Touring and TV promos

Traditionally, a tour has always been a major way for a band to plug their latest record. The party that put up the money to produce said record – often a record label – quite rightly demands that their artists promote their albums and singles by any and all means possible. Merely playing the gigs often won’t be enough to cover the market effectively. The record company will book the band for promotional spots on local television, with only minor regard to the finer details of tour scheduling. Doing a TV show on the same day of an important gig is something that regularly has the road crew tear out their hair in anguish. The PR guy doesn’t really give a monkey’s when it comes to logistical or technical issues – that’s what the band’s road crew is for!

The backline stays put!

Any promo stunts during the course of a tour are a major headache for the band’s crew. The technicians have their hands full getting the show up and running on time, which means the backline has to stay at the venue.

Nobody in their right mind would tear down the group’s equipment and transport it to the other side of town, so the band would be able to play a song or two on TV. It’s too expensive and too stressful, and the results won’t ever be worth the considerable effort. There’s no use in risking a foul up at the gig in the evening; after all, the show (and their loyal fans) is what the band came here for!

Rental backlines for TV?

The record label guy might suggest using rental gear to do the TV promo. This would be very risky. The schedule for the TV appearance is punishing as it is, with set-up during a commercial break and probably only 38 seconds time on air to plug the band’s current hit single.
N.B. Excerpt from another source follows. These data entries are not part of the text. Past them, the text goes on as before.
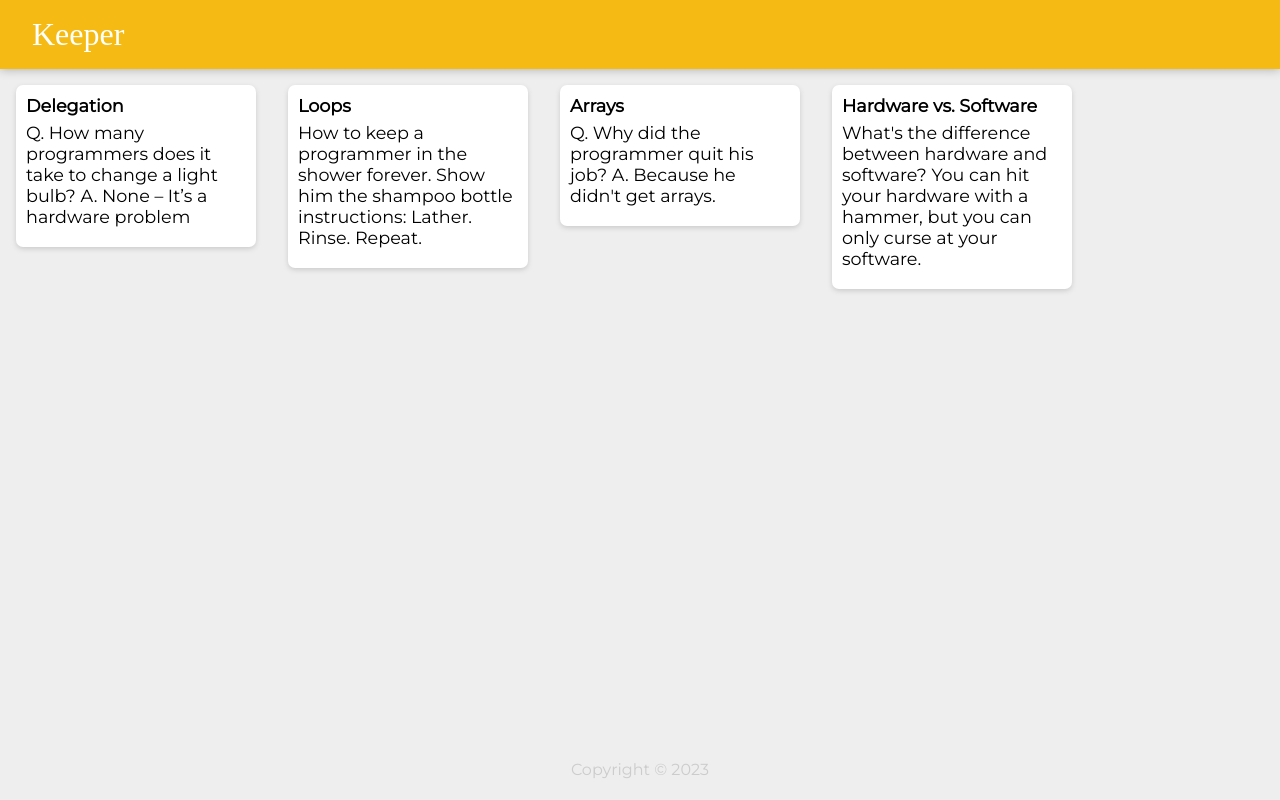
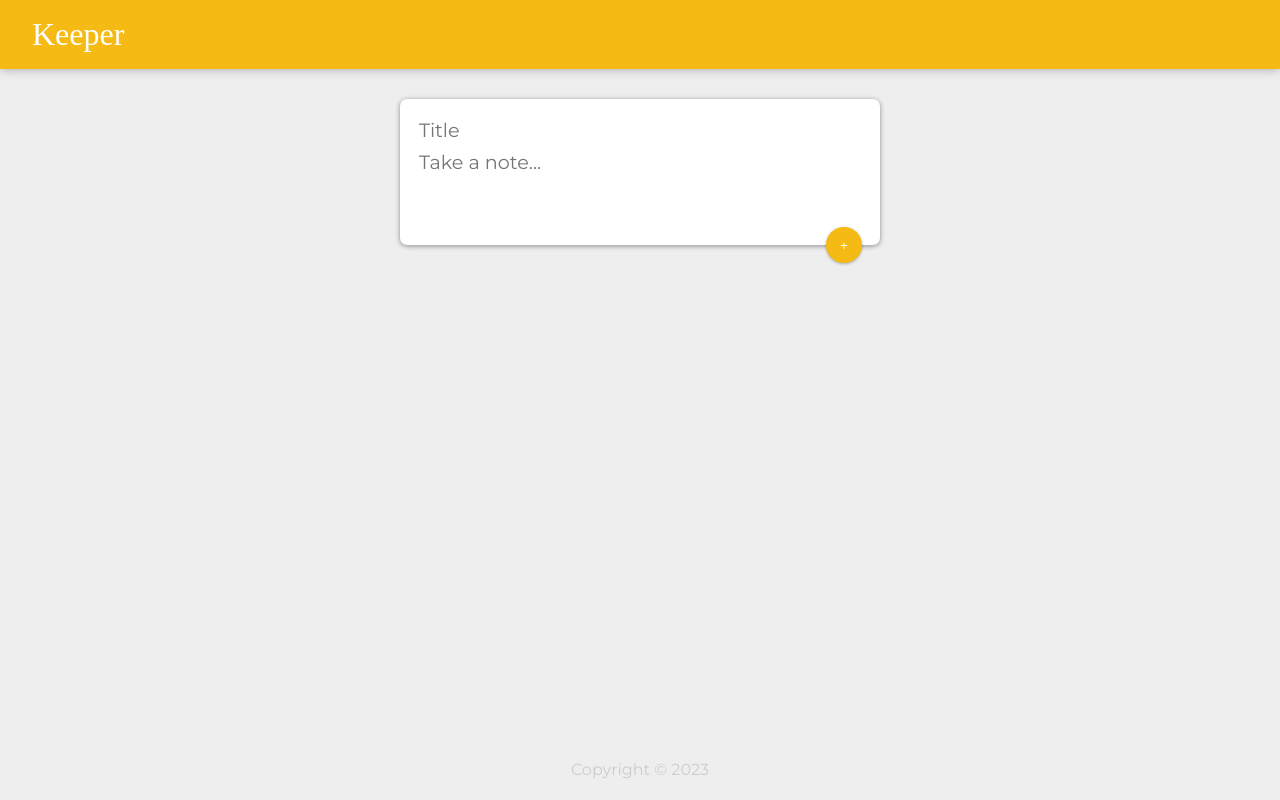
Before and after one commit to j-kennethh/Keeper, a React (Vite) app: page / in a window 1280 px wide. Built offline with nearby package versions, Linux system fonts and the light colour scheme; a web font is replaced by a local one.

Commit message:
implement add note

```diff
--- a/public/styles.css
+++ b/public/styles.css
@@ -57,3 +57,51 @@
   white-space: pre-wrap;
   word-wrap: break-word;
 }
+
+.note button {
+  position: relative;
+  float: right;
+  margin-right: 10px;
+  color: #f5ba13;
+  border: none;
+  width: 36px;
+  height: 36px;
+  cursor: pointer;
+  outline: none;
+}
+
+form {
+  position: relative;
+  width: 480px;
+  margin: 30px auto 20px auto;
+  background: #fff;
+  padding: 15px;
+  border-radius: 7px;
+  box-shadow: 0 1px 5px rgb(138, 137, 137);
+}
+
+form input,
+form textarea {
+  width: 100%;
+  border: none;
+  padding: 4px;
+  outline: none;
+  font-size: 1.2em;
+  font-family: inherit;
+  resize: none;
+}
+
+form button {
+  position: absolute;
+  right: 18px;
+  bottom: -18px;
+  background: #f5ba13;
+  color: #fff;
+  border: none;
+  border-radius: 50%;
+  width: 36px;
+  height: 36px;
+  box-shadow: 0 1px 3px rgba(0, 0, 0, 0.3);
+  cursor: pointer;
+  outline: none;
+}
--- a/src/components/App.jsx
+++ b/src/components/App.jsx
@@ -1,19 +1,25 @@
 import Header from "./Header"
 import Footer from "./Footer"
+import CreateArea from "./CreateArea"
 import Note from "./Note"
-import notes from "../notes"
+import { useState } from "react"
 
 function App() {
+  const [notes, setNotes] = useState([])
+
+  function addNote(newNote) {
+    setNotes(prevNotes => {
+      return [...prevNotes, newNote]
+    })
+  }
+
   return (
     <>
       <Header />
-      {notes.map(note => (
-        <Note
-          key={note.key}
-          title={note.title}
-          content={note.content}
-        />
-      ))}
+      <CreateArea onAdd={addNote} />
+      {notes.map(noteItem => {
+        return <Note title={noteItem.title} content={noteItem.content} />
+      })}
       <Footer />
     </>
   )
--- /dev/null
+++ b/src/components/CreateArea.jsx
@@ -0,0 +1,35 @@
+import { useState } from "react"
+
+function CreateArea(props) {
+    const [note, setNote] = useState({
+        title: "",
+        content: ""
+    })
+
+    function handleChange(event) {
+        const {name, value} = event.target
+        setNote(prevNote => {
+            return {
+                ...prevNote,
+                [name]: value
+            }
+        })
+    }
+
+    function submitNote(event) {
+        props.onAdd(note)
+        event.preventDefault()
+    }
+
+    return (
+        <div>
+            <form>
+                <input name="title" value={note.title} onChange={handleChange} placeholder="Title" />
+                <textarea name="content" value={note.content} onChange={handleChange} placeholder="Take a note..." rows="3" />
+                <button onClick={submitNote}>+</button>
+            </form>
+        </div>
+    )
+}
+
+export default CreateArea
```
If you do something like this using gear you don’t know inside and out, you risk having your clients sound like bloody amateurs in front of a large TV audience.

Is all promotion really good promotion?

Playing a single song live in a dreary TV studio probably won’t give the audience the best picture of the band and their sound. The whole idea of the TV slot should be to show off the group at their best. But if the sound coming off the TV sets at home is less than decent – due to the less than ideal circumstances in the studio – the promo slot will do the band a disservice.

Usually, it’s the frontman (-woman) of the group who’s the focus of attention at a TV show, meaning he’s also the most exposed. If the monitoring isn’t working as it should, the main vocals can be out of tune. The (potential) fans at home, naturally, have no idea of all the technical stuff going into a TV appearance. To them, out-of-tune vocals equal a bad singer.

Let’s use a playback, the record label guy suggests…

There’s nothing a great live band hates more than doing playback slots. They feel using a playback is cheating your fans, something only cheesy pop acts would do willingly. The record company guy has heard these arguments before, so he suggests a compromise – something called the…

Singback

A singback, basically, is a karaoke-style remix of the original studio multitracks, with the main vocals removed. The singer is going on air live, while the rest of the band are miming to the backing track (like they would to a full-blown playback). The problem with a singback situation is that the TV studio vocals often don’t really gel with the backing track. Which is no surprise, considering the care and effort spent on producing a commercial record in a recording studio. Laying a live vocal sung through a tired old dynamic microphone (and bathed in “Hall Reverb: Preset 1”) on top of this, will make the vocals stick out like a sore thumb. “Great band, but a weak-sounding vocalist”, the TV audience will think.

Bring your own “studio live” version

A great way to steer clear of the bane of a dreadful singback vocal sound is to record special “for TV” live versions of the songs you want to promote in the studio. Recording along to a click track, or the additional backing tracks the band uses at their live shows anyway, will make this job relatively fast and easy. Aim for a good take at these sessions, but beware of trying to create a perfect, polished, record-style recording. A little bit of grit will add a live feel to the end result. A “studio live” version will make sure the band can show off their live prowess and live sound in the best possible light with the least risk of technical foul-ups!

Will fans feel cheated?

Even the most hardened fan will give his (or her) stamp of approval: Wow, this isn’t the same version as heard on the record. Thumbs up, the band aren’t miming to a playback, and really rock on TV. The vocals are a little bit rougher than on the released record, but still sit well in the mix and convey all the energy of a live performance. The singer isn’t as dependent on a good monitor mix/level as when performing to a singback. You could even consider recording “safety” live vocals for your band’s live backing tracks, which will come in handy whenever the vocalist has a cold on tour...

Keeping up the illusion

When is cheating really cheating? If you watch your favourite artist or band on TV and the exciting, great-sounding performance makes you hungry for more, the TV promo slot has worked as it should. It’s not so much a question of cheating the audience, as a question of being ready for any eventualities, using modern technology to your advantage. “Studio live” backing tracks (with and without live vocals) are used widely on TV abroad, and some of our most-successful Finnish live acts have already joined the club. Many of our domestic acts still use their single versions to mime on the telly, though – even at high-profile stadium events.

There are lots of studios around – go and record your “studio live” tracks now!

16.7.2014 Kimmo Aroluoma (translated by: Martin Berka)
The author is one of Custom Sounds’ owners, and an incorrigible guitar and gear enthusiast.